Greitens was a scholarship student at Duke University, graduating in 1996. If that were not enough, he was selected to be a Rhodes Scholar, studying at Oxford University. If that were not enough, he earned his PhD from Oxford in 2000. If that were not enough, he became a Navy SEAL in 2002. He was deployed four times around the world (Afghanistan, Southeast Asia, Africa, and Iraq), and earned a number of military awards including the Purple Heart and Bronze Star. (There is much more to his biography than this – read the book!)
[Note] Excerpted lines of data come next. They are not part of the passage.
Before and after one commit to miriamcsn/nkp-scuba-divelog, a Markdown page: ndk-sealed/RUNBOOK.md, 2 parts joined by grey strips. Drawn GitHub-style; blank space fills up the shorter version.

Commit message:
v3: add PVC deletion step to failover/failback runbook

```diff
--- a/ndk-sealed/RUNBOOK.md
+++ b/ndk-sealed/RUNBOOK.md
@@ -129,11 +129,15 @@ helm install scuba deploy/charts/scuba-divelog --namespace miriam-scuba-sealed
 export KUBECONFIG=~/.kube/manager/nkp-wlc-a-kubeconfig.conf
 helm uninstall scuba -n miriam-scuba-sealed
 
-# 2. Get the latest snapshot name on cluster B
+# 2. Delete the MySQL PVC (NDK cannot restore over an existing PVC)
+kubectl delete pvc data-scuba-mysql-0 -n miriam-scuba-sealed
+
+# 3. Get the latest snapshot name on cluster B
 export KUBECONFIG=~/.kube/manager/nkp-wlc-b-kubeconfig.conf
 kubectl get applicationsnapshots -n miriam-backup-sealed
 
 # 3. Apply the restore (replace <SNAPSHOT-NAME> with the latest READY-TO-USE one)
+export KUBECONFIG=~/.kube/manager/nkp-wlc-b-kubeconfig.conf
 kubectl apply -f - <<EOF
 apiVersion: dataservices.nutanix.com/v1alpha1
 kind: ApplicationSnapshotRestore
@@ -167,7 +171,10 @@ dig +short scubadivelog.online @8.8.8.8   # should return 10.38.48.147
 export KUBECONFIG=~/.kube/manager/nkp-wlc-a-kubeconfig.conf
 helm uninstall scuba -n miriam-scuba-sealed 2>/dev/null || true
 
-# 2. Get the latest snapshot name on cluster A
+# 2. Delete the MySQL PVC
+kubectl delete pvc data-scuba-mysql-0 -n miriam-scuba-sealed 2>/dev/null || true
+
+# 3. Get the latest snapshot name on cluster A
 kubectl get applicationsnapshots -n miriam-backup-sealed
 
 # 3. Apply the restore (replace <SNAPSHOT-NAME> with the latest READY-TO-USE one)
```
This unique set of experiences gives Greitens a unique perspective in that he looks at both humanitarian and military service as service on the frontlines in trying to make the world a better place. In fact, compassion and courage, he argues, are two sides of the same coin. It is a (potential?) common ground between the Peace Corps and the Marine Corps. To make a difference, he recognizes, you need to be good and strong. You need both the heart and the fist.
But Greitens is no Pollyanna. Given the reality of the world today, the use of the sword is necessary. But the sword is also imperfect. To protect the innocent, he says, you must be willing to fight. But when you pick up the sword, innocents will suffer. So the hard decisions about it are best made by good people.
When his military service concluded, Greitens founded The Mission Continues, which “challenges veterans to serve and lead in communities across America.” He also tries to translate his experience into the everyday lives of all Americans. We all have our own frontlines on which we can serve for the good of humanity.
For these efforts, Greitens was named one of the 2013 TIME 100 – Time magazine’s list of the 100 most influential people in the world. The Mission Continues was also featured in a Time magazine cover story on service by military veterans.
With the killing of Osama bin Laden, and more recently the story of Somali pirates who hijacked the Maersk Alabama (“Captain Phillips”), there has been a huge amount of attention directed to Navy SEALS. It almost seems as though there are more books about the SEALS than there are SEALS. But this book is different. It’s as different as Eric Greitens is different and I recommend it to bleeding heart liberals and stony heart libertarians and everyone in between.